State only how many lines below include the string "users".

Before-and-after change records
────────────────────────────────────────

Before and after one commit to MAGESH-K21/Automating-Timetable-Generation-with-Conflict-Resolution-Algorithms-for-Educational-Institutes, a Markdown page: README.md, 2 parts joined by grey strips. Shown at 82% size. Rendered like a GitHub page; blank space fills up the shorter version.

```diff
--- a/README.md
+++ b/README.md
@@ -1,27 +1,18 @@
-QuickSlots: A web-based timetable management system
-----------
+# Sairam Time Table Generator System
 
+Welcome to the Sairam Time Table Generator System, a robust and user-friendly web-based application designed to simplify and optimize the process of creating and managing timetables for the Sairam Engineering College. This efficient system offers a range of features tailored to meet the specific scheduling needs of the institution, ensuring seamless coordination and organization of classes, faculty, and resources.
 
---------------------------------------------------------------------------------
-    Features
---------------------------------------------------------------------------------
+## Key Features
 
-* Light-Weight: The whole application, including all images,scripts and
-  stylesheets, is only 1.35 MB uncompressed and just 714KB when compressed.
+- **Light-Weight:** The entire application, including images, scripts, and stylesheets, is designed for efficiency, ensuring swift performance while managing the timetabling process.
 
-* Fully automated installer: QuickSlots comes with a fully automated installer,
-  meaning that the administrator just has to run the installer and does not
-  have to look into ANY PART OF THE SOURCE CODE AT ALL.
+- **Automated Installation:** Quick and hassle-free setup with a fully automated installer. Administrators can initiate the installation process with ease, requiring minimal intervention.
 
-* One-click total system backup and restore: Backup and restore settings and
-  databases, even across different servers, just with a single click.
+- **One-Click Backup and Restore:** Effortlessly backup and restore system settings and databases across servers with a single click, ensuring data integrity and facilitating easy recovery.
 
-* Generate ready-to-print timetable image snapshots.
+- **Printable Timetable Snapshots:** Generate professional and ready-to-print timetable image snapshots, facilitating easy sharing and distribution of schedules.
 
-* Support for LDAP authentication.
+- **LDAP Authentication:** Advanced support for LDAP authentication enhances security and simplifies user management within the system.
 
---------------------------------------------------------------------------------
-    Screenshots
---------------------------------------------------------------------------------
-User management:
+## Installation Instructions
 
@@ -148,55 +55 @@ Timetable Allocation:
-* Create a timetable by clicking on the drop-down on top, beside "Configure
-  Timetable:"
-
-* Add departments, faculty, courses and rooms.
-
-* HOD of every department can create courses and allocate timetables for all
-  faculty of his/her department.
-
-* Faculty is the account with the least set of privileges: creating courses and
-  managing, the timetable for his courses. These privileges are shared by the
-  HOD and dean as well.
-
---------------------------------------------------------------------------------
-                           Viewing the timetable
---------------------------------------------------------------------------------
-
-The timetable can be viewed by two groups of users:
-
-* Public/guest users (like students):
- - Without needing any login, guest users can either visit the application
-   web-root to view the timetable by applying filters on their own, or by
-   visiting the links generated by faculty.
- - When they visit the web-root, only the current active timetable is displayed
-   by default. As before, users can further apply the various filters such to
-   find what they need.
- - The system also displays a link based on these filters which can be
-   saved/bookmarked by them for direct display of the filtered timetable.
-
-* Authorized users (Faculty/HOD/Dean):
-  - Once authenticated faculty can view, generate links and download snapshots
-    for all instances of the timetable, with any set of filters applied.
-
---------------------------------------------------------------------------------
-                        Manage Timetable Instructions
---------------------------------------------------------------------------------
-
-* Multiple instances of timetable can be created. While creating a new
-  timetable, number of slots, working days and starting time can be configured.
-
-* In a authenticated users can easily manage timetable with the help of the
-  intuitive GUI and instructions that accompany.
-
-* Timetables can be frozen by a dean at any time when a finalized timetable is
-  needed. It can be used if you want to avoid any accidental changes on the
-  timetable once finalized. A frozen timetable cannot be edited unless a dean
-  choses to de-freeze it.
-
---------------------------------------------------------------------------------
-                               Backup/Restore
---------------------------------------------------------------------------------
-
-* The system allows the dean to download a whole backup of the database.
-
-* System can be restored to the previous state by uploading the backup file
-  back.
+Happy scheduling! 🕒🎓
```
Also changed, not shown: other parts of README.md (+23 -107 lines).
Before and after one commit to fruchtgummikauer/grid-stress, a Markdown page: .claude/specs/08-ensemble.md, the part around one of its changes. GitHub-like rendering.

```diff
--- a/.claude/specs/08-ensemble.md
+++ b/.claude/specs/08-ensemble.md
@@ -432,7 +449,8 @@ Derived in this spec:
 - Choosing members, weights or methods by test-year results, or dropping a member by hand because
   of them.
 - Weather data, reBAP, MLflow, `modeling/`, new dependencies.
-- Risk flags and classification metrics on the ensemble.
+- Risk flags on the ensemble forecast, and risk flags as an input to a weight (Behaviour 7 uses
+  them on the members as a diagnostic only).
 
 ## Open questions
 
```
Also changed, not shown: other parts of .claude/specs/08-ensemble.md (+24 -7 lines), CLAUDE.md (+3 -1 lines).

────────────────────────────────────────

● **REPLY TO THE TASK**:
6